Photo: Geezers’ Gallery
What is known as the Belli Building was built in 1849 or 1850. Although destroyed by fire in 1851, it was immediately rebuilt, using the old foundations and walls. The building’s foundation was the original raft of planks in the mud, of what was then Yerba Buena Cove.
The building’s first incarnation was as Langerman’s Tobacco and Segar Warehouse, later becoming the Melodeon Theatre. In the 1860s, commission merchants and an auctioneer occupied the space, before it became Turkish baths during the 1870s. In the 1880’s a medical establishment that practiced hydrotherapy, continued to operate the baths. From the 1920’s on, it was a paper warehouse and also a garment factory. The Belli name came in when renowned attorney Melvin Belli bought the building in 1959 and used it as law offices for his firm. The structure suffered damage in the 1989 earthquake. It was later gutted and remodeled; today the historical landmark (#9) is the Landmark 9 residences, with façades intact. Address: 722 Montgomery Street
Abner Phelps House
Considered the oldest unaltered residence in San Francisco, the Abner Phelps house was built in 1850 (maybe 1851). Phelps was a colonel in the Mexican-American war, and a lawyer. According to his great-granddaughter, he bought the Gothic Revival structure in New Orleans in 1850 and had it shipped in sections to SF to help his wife’s homesickness. The house has been moved twice. Once in the 1890s to reposition it on the land, and again in 1904, when it was moved to its present location. It was originally at 329 Divisadero Street, and is now at 1111 Oak Street.
Photo: NoeHill in San Francisco
Built in 1853 (other accounts say 1860), the Leale House was originally the main house for a 25-acre dairy farm. Captain Leale, a ferry boat captain, bought the house in 1883. He added a nautically-furnished study in the back garden, made to look like a pilot house.The house also has an Italianate false front, that was added when the front was remodeled. Address: 2475 Pacific Avenue
Before becoming the Sigmund Stern Recreation Grove, the Trocadero was a rowdy roadhouse, where gambling, dancing, and fights took place.
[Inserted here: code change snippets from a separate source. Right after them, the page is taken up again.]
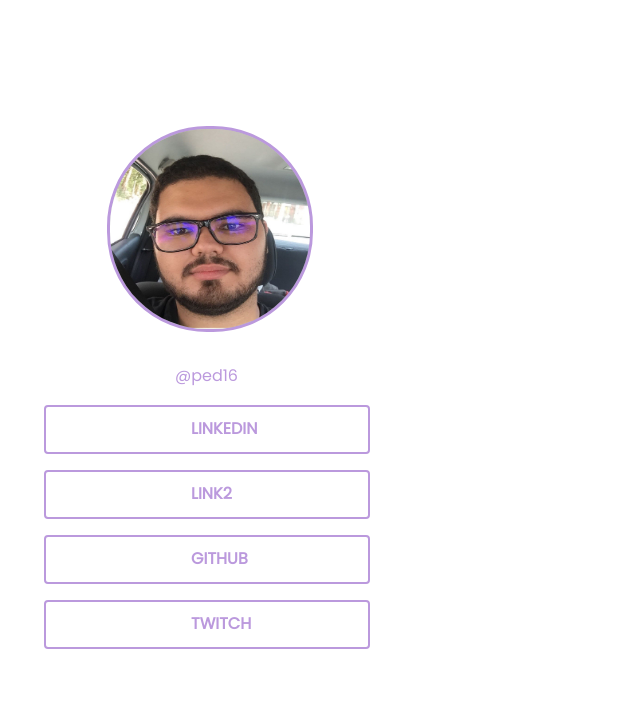
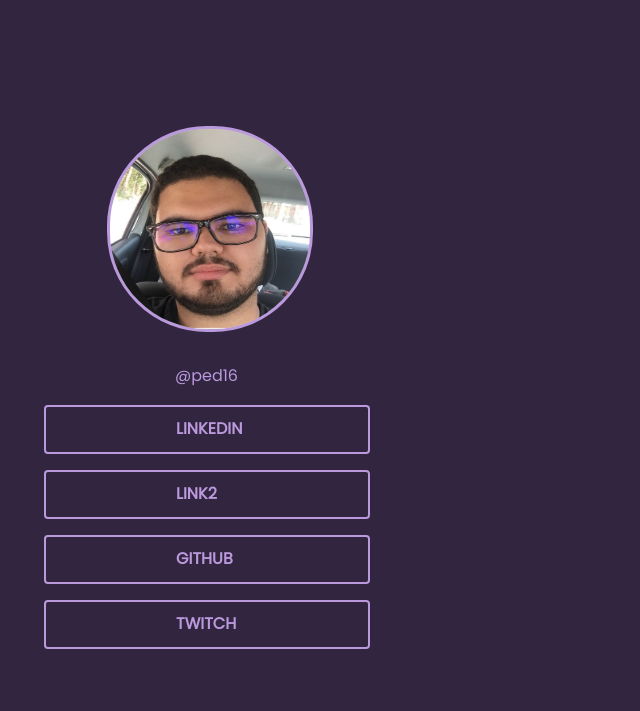
Before and after one commit to Ped-Pinheiro/social-tree, a plain HTML site: page index.html in a window 1280 px wide. Shown: the top 711 px of the page, without its empty margins (0-640 px from the left). Drawn offline with Linux system fonts and the light colour scheme.

Commit message:
Update style.css

```diff
--- a/style.css
+++ b/style.css
@@ -1,3 +1,7 @@
+body {
+  background-color: #32253f;
+}
+
 .photo {
   border-radius: 100px;
   border: solid #bb99dd;
@@ -48,7 +52,7 @@
   position: absolute;
   width: 47px;
   height: 24px;
-  left: 145px;
+  left: 130px;
   top: 10px;
   font-family: "Poppins";
   font-style: normal;
```
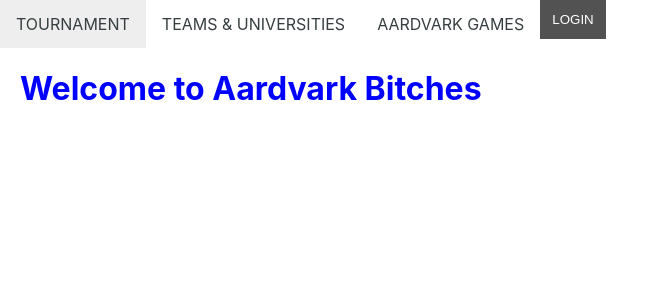
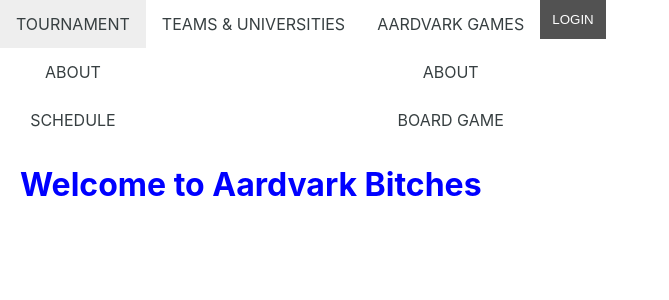
Before and after one commit to ISTE-500-501-TeamWatchHill/frontend, a React (Create React App) app: page /aardvarkgames in a window 1280 px wide. Shown: the top 300 px of the page, without its empty margins (0-669 px from the left). Built offline with nearby package versions, Linux system fonts and the light colour scheme.

Commit message:
Navbar now has dropdowns

```diff
--- a/src/App.js
+++ b/src/App.js
@@ -7,10 +7,10 @@ import { Route, Routes } from "react-router-dom";
 
 //importing all of the pages
 import AardvarkGames from './pages/aardvarkgames/aardvarkgames/aardvarkgames';
-// import BoardGame from './pages/aardvarkgames/boardgame/boardgame';
+import BoardGame from './pages/aardvarkgames/boardgame/boardgame';
 import TeamsAndUniversities from './pages/teamsanduniversities/teamsanduniversities';
 import Tournament from './pages/tournament/tournament/tournament';
-// import Schedule from './pages/tournament/schedule/schedule';
+import Schedule from './pages/tournament/schedule/schedule';
 
 
 const App = () => {
@@ -20,10 +20,10 @@ const App = () => {
       <div style={{ margin: 20 }}>
       <Routes>
         <Route path="/aardvarkgames" element={<AardvarkGames />} />
-        {/* <Route exact path="/boardgame" element={<BoardGame />} /> */}
+        <Route exact path="/boardgame" element={<BoardGame />} />
         <Route path="/teamsanduniversities" element={<TeamsAndUniversities />} />
         <Route exact path="/tournament" element={<Tournament />} />
-        {/* <Route exact path="/schedule" element={<Schedule />} /> */}
+        <Route exact path="/schedule" element={<Schedule />} />
       </Routes>
       </div>
     </div>
--- a/src/components/navbar/navbar.js
+++ b/src/components/navbar/navbar.js
@@ -15,25 +15,29 @@ export default function Navbar() {
             <li>
                 <NavLink
                     name="TOURNAMENT"
-                    link="/tournament"
-                    subnames={[ ]}
-                    linksubnames={[ ]}
+                    // link="/tournament"
+                    sublinks={[
+                      { name: "ABOUT", link: "/tournament" },
+                      { name: "SCHEDULE", link: "/schedule" },
+                    ]}
                 />
             </li>
             <li>
                 <NavLink
                     name="TEAMS & UNIVERSITIES"
                     link="/teamsanduniversities"
-                    subnames={[ ]}
-                    linksubnames={[ ]}
+                    // subnames={[ ]}
+                    // linksubnames={[ ]}
                 />
             </li>
             <li>
                 <NavLink
                     name="AARDVARK GAMES"
-                    link="/aardvarkgames"
-                    subnames={[ ]}
-                    linksubnames={[ ]}
+                    // link="/aardvarkgames"
+                    sublinks={[
+                      { name: "ABOUT", link: "/aardvarkgames" },
+                      { name: "BOARD GAME", link: "/boardgame" },
+                    ]}
                 />
             </li>
             <li>
--- a/src/components/navlink/navlink.js
+++ b/src/components/navlink/navlink.js
@@ -1,12 +1,28 @@
-
-// TODO: Add conditional dropdown navlinks
-
 export default function NavLink(props) {
+    // check props.name exists
+    // check props.link || props.sublinks exists
+    if (props.link) {
         return (
             <>
                 <a href={props.link}>
                     {props.name}
                 </a>
             </>
-    )
+        );
     }
+
+    if (props.sublinks) {
+        return (
+            <>
+                <a href={props.link}>
+                    {props.name}
+                </a>
+                <div className="dropdown-items">
+                    {props.sublinks.map((sublink) => (
+                        <a href={sublink.link}>{sublink.name}</a>
+                    ))}
+                </div>
+            </>
+        );
+    }
+}
```
Lines whose indentation alone changed are shown as unchanged.
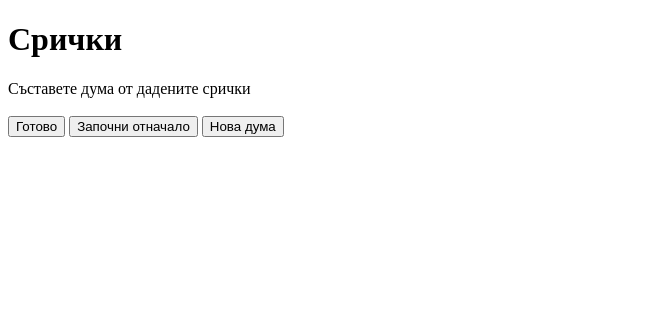
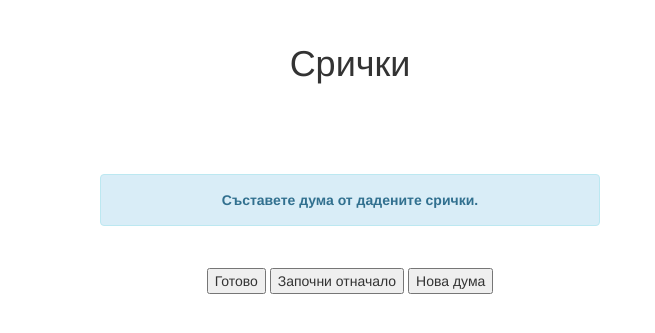
Before and after one commit to FMISoftwareTechnologiesProject/dyslexio, a PHP site: page /games/syllables/index.html in a window 1280 px wide. Shown: the top 333 px of the page, without its empty margins (0-655 px from the left). Run offline with PHP 8.4, Linux system fonts and the light colour scheme; some libraries are stand-ins or nearby versions.

Commit message:
Change content and styles of the navigation bars. Change the style of the homepage of the games.

```diff
--- a/games/syllables/index.html
+++ b/games/syllables/index.html
@@ -1,6 +1,7 @@
 <!doctype html>
 <html >
   <head>
+  <link rel="stylesheet" href="../../src/lib/bootstrap/dist/css/bootstrap.css">
     <meta charset="utf-8">
     <style>
       .draggable { font-size: 72px; padding: 15px;}
@@ -11,8 +12,19 @@
 </script>
   </head>
   <body>
-    <h1>Срички<br></h1>
-    <div>Съставете дума от дадените срички<br><br></div>
+    <table width="500px" height="300px" style="margin-left: 100px;">
+      <tr>
+        <td align="center">
+          <h1>Срички<br><br></h1>
+        </td>
+      </tr>
+      <tr>
+        <td align="center">
+          <div class="alert alert-info"><b>Съставете дума от дадените срички.</b></div>
+        </td>
+      </tr>
+      <tr>
+        <td align="center">
           <div id="syllablesHolder"></div>
           <div id="helpDiv" style="display: none;"></div>
             <div>
@@ -20,8 +32,14 @@
               <input id="resetButton" type="button" value="Започни отначало">
               <input id="newRoundButton" type="button" value="Нова дума">
             </div>
+        </td>
+      </tr>
+
+
+    </table>
     <script src="../../src/lib/jquery/jquery.js"></script>
     <script src="../../src/lib/jquery-ui/ui/jquery-ui.js"></script>
     <script src="game.js"></script>
+
   </body>
 </html>
--- a/index.html
+++ b/index.html
@@ -11,10 +11,12 @@
 
       <!-- Sidebar -->
       <div id="sidebar-wrapper">
+        <div>
         <ul class="sidebar-nav" id="side-nav">
-          <li class="sidebar-brand"><a href="#">Дислексио</a>
+          <li class="sidebar-brand"><a href="#"> <img src="resources/u0.jpg" align="left"></a>
           </li>
         </ul>
+        </div>
       </div>
 
       <nav class="navbar navbar-default navbar-static-top" role="navigation">
--- a/src/views/SideNav.js
+++ b/src/views/SideNav.js
@@ -7,7 +7,8 @@
   el: $('#side-nav'),
   buildMenuItem: function (game) {
     var li = $('<li/>'),
-        item = $('<a href="#/game/' + game.id + '"/>');
+        item = $('<a align="center" href="#/game/' + game.id + '"/><img src="../../games/' + game.id + '/thumb.jpg" width="60px" height="60px" style="position: relative; left: 80px;"/>');
+
     item.data('game-id', game.id);
     item.text(game.title);
     li.append(item);
```
Also changed, not shown: styles/main.css (+9 -7 lines). Lines whose indentation alone changed are shown as unchanged.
It was opened in 1892, and was one of the first houses built in the city west of Twin Peaks. The land was part of the rancho of the Greene family, and had a beer garden, boating pavilion, deer park, and what was considered to be the best trout pond in California. George Greene planted the first eucalyptus seeds at the Trocadero around 1871. In 1931, Rosalie Stern bought the land on which the Trocadero stood, naming the area Sigmund Stern Grove after her late husband. It was donated to the city, so it could be used only for “recreation–music, dramatics, and pageantry.”